For 2016, when we went into our budget cycle last year, we did our budgeting based on $35 a barrel Brent prices so fairly conservative but close on the mark. Based on that and now based on the resumption of payments for exports on our entitlement basis, we’ve initiated capital projects for 2016 on the order of $100 million. This is about doubling of our capital investment program relative to 2015.
And of course the industry cost deflation, the drop in services across the oil and gas industry mean that we and as well as other companies can now do more with less. We are seeing reductions in services, ranging anywhere from 10% all the way up to 50%, probably the average somewhere in the middle of that range. And that of course allows us to get more banks for the dollar, so our $100 million program should take us further than it would have even a year ago.

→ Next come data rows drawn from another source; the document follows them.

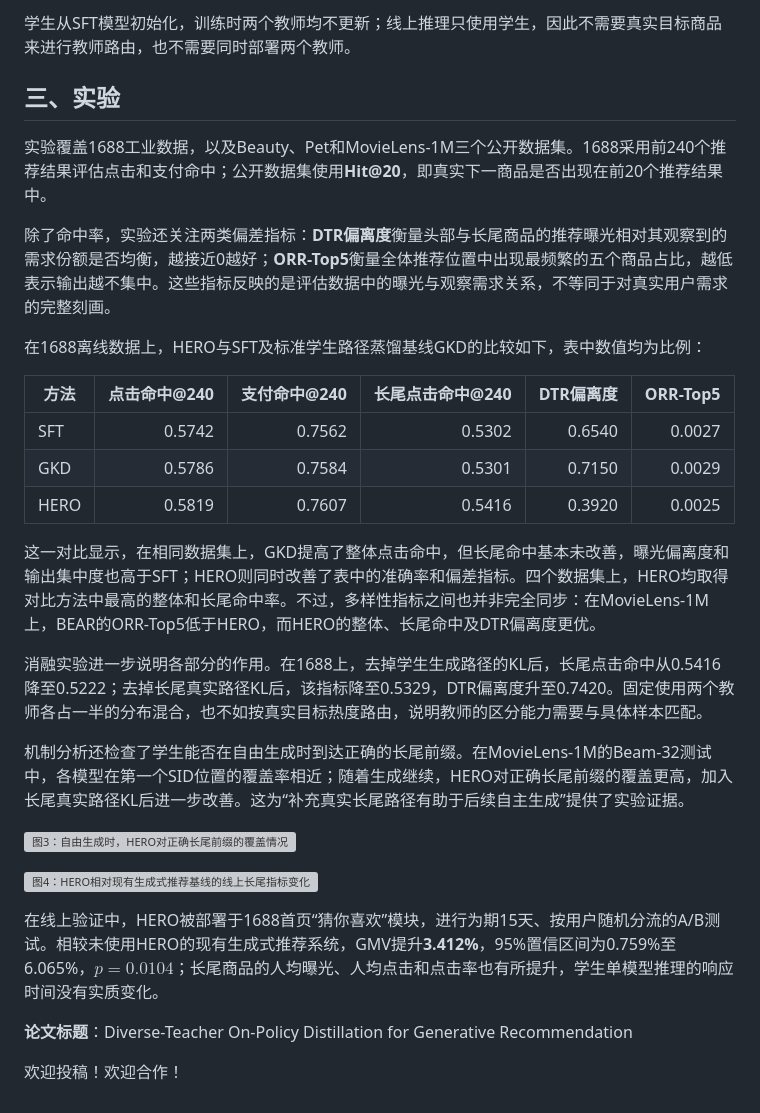
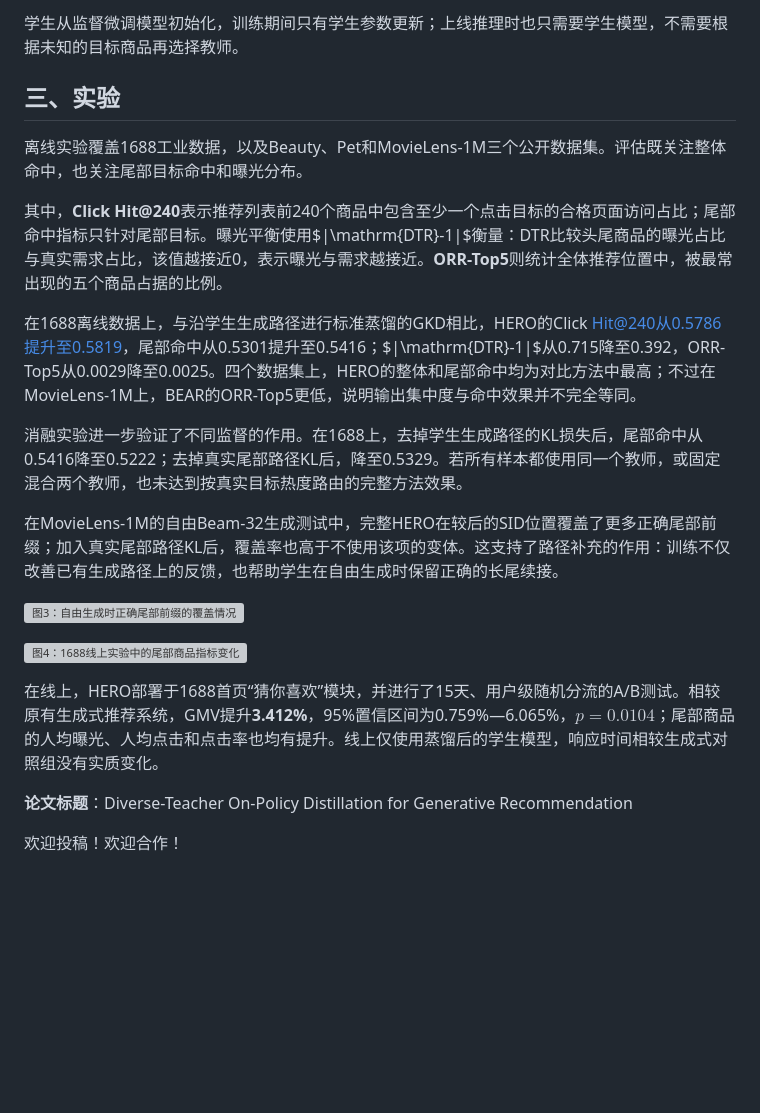
Before and after one commit to AI-PaperDaily/recommendation-system-papers, a Markdown page: gongzhonghao/2026-11-02_Diverse-Teacher-On-Policy-Distillation-for-Generative-Recommendation.md, the part around one of its changes. Drawn GitHub-style; blank space fills up the shorter version; grey boxes are pictures that could not be loaded.

```diff
--- a/gongzhonghao/2026-11-02_Diverse-Teacher-On-Policy-Distillation-for-Generative-Recommendation.md
+++ b/gongzhonghao/2026-11-02_Diverse-Teacher-On-Policy-Distillation-for-Generative-Recommendation.md
@@ -76,31 +77,23 @@ $$
 
-学生从SFT模型初始化，训练时两个教师均不更新；线上推理只使用学生，因此不需要真实目标商品来进行教师路由，也不需要同时部署两个教师。
+学生从监督微调模型初始化，训练期间只有学生参数更新；上线推理时也只需要学生模型，不需要根据未知的目标商品再选择教师。
 
 ## 三、实验
 
-实验覆盖1688工业数据，以及Beauty、Pet和MovieLens-1M三个公开数据集。1688采用前240个推荐结果评估点击和支付命中；公开数据集使用**Hit@20**，即真实下一商品是否出现在前20个推荐结果中。
+离线实验覆盖1688工业数据，以及Beauty、Pet和MovieLens-1M三个公开数据集。评估既关注整体命中，也关注尾部目标命中和曝光分布。
 
-除了命中率，实验还关注两类偏差指标：**DTR偏离度**衡量头部与长尾商品的推荐曝光相对其观察到的需求份额是否均衡，越接近0越好；**ORR-Top5**衡量全体推荐位置中出现最频繁的五个商品占比，越低表示输出越不集中。这些指标反映的是评估数据中的曝光与观察需求关系，不等同于对真实用户需求的完整刻画。
+其中，**Click Hit@240**表示推荐列表前240个商品中包含至少一个点击目标的合格页面访问占比；尾部命中指标只针对尾部目标。曝光平衡使用$|\mathrm{DTR}-1|$衡量：DTR比较头尾商品的曝光占比与真实需求占比，该值越接近0，表示曝光与需求越接近。**ORR-Top5**则统计全体推荐位置中，被最常出现的五个商品占据的比例。
 
-在1688离线数据上，HERO与SFT及标准学生路径蒸馏基线GKD的比较如下，表中数值均为比例：
+在1688离线数据上，与沿学生生成路径进行标准蒸馏的GKD相比，HERO的Click Hit@240从0.5786提升至0.5819，尾部命中从0.5301提升至0.5416；$|\mathrm{DTR}-1|$从0.715降至0.392，ORR-Top5从0.0029降至0.0025。四个数据集上，HERO的整体和尾部命中均为对比方法中最高；不过在MovieLens-1M上，BEAR的ORR-Top5更低，说明输出集中度与命中效果并不完全等同。
 
-| 方法 | 点击命中@240 | 支付命中@240 | 长尾点击命中@240 | DTR偏离度 | ORR-Top5 |
-|---|---:|---:|---:|---:|---:|
-| SFT | 0.5742 | 0.7562 | 0.5302 | 0.6540 | 0.0027 |
-| GKD | 0.5786 | 0.7584 | 0.5301 | 0.7150 | 0.0029 |
-| HERO | 0.5819 | 0.7607 | 0.5416 | 0.3920 | 0.0025 |
+消融实验进一步验证了不同监督的作用。在1688上，去掉学生生成路径的KL损失后，尾部命中从0.5416降至0.5222；去掉真实尾部路径KL后，降至0.5329。若所有样本都使用同一个教师，或固定混合两个教师，也未达到按真实目标热度路由的完整方法效果。
 
-这一对比显示，在相同数据集上，GKD提高了整体点击命中，但长尾命中基本未改善，曝光偏离度和输出集中度也高于SFT；HERO则同时改善了表中的准确率和偏差指标。四个数据集上，HERO均取得对比方法中最高的整体和长尾命中率。不过，多样性指标之间也并非完全同步：在MovieLens-1M上，BEAR的ORR-Top5低于HERO，而HERO的整体、长尾命中及DTR偏离度更优。
+在MovieLens-1M的自由Beam-32生成测试中，完整HERO在较后的SID位置覆盖了更多正确尾部前缀；加入真实尾部路径KL后，覆盖率也高于不使用该项的变体。这支持了路径补充的作用：训练不仅改善已有生成路径上的反馈，也帮助学生在自由生成时保留正确的长尾续接。
 
-消融实验进一步说明各部分的作用。在1688上，去掉学生生成路径的KL后，长尾点击命中从0.5416降至0.5222；去掉长尾真实路径KL后，该指标降至0.5329，DTR偏离度升至0.7420。固定使用两个教师各占一半的分布混合，也不如按真实目标热度路由，说明教师的区分能力需要与具体样本匹配。
+![图3：自由生成时正确尾部前缀的覆盖情况](https://arxiv.org/html/2611.03272v1/fig05_tail_prefix_coverage.svg)
 
-机制分析还检查了学生能否在自由生成时到达正确的长尾前缀。在MovieLens-1M的Beam-32测试中，各模型在第一个SID位置的覆盖率相近；随着生成继续，HERO对正确长尾前缀的覆盖更高，加入长尾真实路径KL后进一步改善。这为“补充真实长尾路径有助于后续自主生成”提供了实验证据。
+![图4：1688线上实验中的尾部商品指标变化](https://arxiv.org/html/2611.03272v1/online_tail_gains.svg)
 
-![图3：自由生成时，HERO对正确长尾前缀的覆盖情况](https://arxiv.org/html/2611.03272v1/fig05_tail_prefix_coverage.svg)
-
-![图4：HERO相对现有生成式推荐基线的线上长尾指标变化](https://arxiv.org/html/2611.03272v1/online_tail_gains.svg)
-
-在线上验证中，HERO被部署于1688首页“猜你喜欢”模块，进行为期15天、按用户随机分流的A/B测试。相较未使用HERO的现有生成式推荐系统，GMV提升**3.412%**，95%置信区间为0.759%至6.065%，$p=0.0104$；长尾商品的人均曝光、人均点击和点击率也有所提升，学生单模型推理的响应时间没有实质变化。
+在线上，HERO部署于1688首页“猜你喜欢”模块，并进行了15天、用户级随机分流的A/B测试。相较原有生成式推荐系统，GMV提升**3.412%**，95%置信区间为0.759%—6.065%，$p=0.0104$；尾部商品的人均曝光、人均点击和点击率也均有提升。线上仅使用蒸馏后的学生模型，响应时间相较生成式对照组没有实质变化。
 
 **论文标题**：Diverse-Teacher On-Policy Distillation for Generative Recommendation
 
```
Also changed, not shown: other parts of gongzhonghao/2026-11-02_Diverse-Teacher-On-Policy-Distillation-for-Generative-Recommendation.md (+34 -33 lines).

The size, scale and the attractive economics of our reserves at the Tawke are unrivaled among our peer group. So, as we come out of our retention mode into an investment and growth mode, I think that is something that sets us apart from our peer group in terms of the exploration production companies listed in Europe.

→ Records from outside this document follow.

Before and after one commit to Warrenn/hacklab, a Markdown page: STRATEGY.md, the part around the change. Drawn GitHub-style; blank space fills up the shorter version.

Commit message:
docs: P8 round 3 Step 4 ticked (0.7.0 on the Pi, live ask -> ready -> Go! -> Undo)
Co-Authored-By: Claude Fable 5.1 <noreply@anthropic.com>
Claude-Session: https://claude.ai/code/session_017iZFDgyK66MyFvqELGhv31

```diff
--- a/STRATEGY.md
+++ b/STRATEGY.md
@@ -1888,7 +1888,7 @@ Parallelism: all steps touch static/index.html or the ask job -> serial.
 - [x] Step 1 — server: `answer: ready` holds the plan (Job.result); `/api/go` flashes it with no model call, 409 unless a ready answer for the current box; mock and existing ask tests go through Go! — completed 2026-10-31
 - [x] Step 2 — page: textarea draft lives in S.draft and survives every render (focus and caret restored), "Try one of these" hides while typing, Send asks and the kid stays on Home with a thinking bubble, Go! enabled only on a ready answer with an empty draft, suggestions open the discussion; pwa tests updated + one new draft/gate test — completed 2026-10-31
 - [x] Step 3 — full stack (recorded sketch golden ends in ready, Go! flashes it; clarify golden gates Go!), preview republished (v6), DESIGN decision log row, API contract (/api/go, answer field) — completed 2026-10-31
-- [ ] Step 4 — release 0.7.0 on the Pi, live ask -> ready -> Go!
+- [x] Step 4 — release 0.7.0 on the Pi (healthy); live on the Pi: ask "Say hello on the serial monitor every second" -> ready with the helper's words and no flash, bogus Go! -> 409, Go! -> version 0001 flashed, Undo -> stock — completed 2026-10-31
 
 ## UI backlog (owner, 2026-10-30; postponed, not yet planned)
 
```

I should note and for those of you, who have been following us, would know this as well that we’ve started our cost cutting program early, earlier than the industry as a group. We’re one of the first to start cutting back capital on operating expenses, overheads, staffing, beginning in the late summer of 2014 and continuing through 2015. So, we are among the first to stop - to hit the brakes and now we’re among the first to hit the accelerator.

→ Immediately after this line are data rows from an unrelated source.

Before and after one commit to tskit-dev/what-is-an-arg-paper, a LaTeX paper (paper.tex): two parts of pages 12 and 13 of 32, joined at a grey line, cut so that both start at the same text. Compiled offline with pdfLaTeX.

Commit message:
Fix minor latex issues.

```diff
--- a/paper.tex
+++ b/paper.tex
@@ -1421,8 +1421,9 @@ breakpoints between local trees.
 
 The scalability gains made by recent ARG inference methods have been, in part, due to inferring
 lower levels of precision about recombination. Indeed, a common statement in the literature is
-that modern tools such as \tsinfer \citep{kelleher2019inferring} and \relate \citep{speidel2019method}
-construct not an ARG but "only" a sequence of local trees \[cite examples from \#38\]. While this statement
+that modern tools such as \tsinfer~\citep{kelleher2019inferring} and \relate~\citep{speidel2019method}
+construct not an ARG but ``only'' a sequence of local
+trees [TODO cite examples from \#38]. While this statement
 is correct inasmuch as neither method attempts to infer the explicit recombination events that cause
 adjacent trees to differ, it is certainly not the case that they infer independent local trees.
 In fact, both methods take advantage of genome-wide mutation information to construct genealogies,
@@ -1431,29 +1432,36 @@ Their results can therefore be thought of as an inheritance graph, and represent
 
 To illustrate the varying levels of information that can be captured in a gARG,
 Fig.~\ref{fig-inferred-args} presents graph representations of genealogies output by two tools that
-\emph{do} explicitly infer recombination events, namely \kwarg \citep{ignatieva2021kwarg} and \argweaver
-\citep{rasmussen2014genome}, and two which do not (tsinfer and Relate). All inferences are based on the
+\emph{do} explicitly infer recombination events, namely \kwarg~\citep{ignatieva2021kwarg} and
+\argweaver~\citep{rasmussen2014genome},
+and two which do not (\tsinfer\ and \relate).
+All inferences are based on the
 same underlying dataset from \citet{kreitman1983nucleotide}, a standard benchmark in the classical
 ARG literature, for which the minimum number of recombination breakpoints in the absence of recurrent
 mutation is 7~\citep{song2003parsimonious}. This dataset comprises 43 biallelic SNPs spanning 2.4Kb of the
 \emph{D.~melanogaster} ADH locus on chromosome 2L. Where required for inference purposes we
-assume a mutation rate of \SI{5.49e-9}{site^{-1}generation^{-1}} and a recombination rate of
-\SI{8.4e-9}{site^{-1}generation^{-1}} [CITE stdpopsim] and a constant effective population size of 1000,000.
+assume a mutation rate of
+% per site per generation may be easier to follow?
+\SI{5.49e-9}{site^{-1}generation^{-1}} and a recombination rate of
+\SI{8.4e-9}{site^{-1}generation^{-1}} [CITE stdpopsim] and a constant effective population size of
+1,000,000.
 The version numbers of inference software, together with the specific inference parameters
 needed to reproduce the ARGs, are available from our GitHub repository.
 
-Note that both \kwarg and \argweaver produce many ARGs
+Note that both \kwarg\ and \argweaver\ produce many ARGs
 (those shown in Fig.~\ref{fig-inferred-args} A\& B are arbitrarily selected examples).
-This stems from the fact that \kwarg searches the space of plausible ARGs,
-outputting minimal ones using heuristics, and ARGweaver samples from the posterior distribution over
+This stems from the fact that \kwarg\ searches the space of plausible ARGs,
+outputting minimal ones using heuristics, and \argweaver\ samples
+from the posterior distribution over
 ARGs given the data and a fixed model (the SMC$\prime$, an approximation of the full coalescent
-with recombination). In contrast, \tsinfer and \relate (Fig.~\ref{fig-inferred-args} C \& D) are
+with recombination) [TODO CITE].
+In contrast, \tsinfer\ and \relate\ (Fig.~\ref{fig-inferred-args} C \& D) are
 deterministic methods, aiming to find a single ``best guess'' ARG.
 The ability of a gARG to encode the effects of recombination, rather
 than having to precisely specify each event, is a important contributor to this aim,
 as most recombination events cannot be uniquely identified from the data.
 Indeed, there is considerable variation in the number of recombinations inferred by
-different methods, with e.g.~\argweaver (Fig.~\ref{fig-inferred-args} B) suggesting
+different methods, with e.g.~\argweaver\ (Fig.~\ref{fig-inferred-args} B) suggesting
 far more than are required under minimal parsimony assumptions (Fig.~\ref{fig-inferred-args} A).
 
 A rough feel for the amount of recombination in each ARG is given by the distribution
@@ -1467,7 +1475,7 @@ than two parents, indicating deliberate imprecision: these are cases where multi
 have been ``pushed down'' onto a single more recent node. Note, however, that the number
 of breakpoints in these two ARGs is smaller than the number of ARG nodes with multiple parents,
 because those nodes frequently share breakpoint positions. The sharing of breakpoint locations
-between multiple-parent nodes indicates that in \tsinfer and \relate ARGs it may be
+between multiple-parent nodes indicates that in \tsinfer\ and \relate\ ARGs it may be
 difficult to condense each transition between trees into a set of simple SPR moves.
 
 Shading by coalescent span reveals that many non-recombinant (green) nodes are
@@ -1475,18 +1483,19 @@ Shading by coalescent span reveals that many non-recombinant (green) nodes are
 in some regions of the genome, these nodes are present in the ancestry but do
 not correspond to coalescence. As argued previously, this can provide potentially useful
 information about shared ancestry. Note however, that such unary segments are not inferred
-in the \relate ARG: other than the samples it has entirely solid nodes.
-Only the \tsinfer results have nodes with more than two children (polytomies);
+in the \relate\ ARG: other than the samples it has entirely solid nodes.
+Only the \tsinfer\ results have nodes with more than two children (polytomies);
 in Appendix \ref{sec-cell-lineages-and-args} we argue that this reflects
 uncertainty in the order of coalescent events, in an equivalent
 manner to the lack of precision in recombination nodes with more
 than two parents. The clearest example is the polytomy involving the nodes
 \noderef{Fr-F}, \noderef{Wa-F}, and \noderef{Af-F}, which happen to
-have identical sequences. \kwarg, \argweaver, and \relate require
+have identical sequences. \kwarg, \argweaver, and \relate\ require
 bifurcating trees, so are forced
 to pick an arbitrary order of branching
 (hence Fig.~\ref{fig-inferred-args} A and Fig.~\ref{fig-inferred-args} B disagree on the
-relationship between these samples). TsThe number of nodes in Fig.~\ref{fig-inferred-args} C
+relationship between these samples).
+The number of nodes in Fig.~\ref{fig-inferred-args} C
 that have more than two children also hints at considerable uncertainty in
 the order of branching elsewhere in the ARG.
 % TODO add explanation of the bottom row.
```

Our equity and debt raises in 2015 also strengthened our balance sheet and put us in a strong position, stronger position that we’re in today and allow us to now execute on our new strategy. But as I’ve indicated, we continue to have the flexibility to balance our capital spending with our cash flow. And this importantly sets us apart from many in our peer group as well.
In terms of our operational highlights in 2015, we had record operated production of about 144,200 barrels a day of oil and equivalents. That’s including our gas production as well. This was up 23% from 2014. And I believe 2015 was the sixth consecutive year, sixth year in a row in which our operated production increased. And again, another indication of the - our growth and our ability to increase our production on an annual basis as we make investments and as those investments are supported by revenue stream from production.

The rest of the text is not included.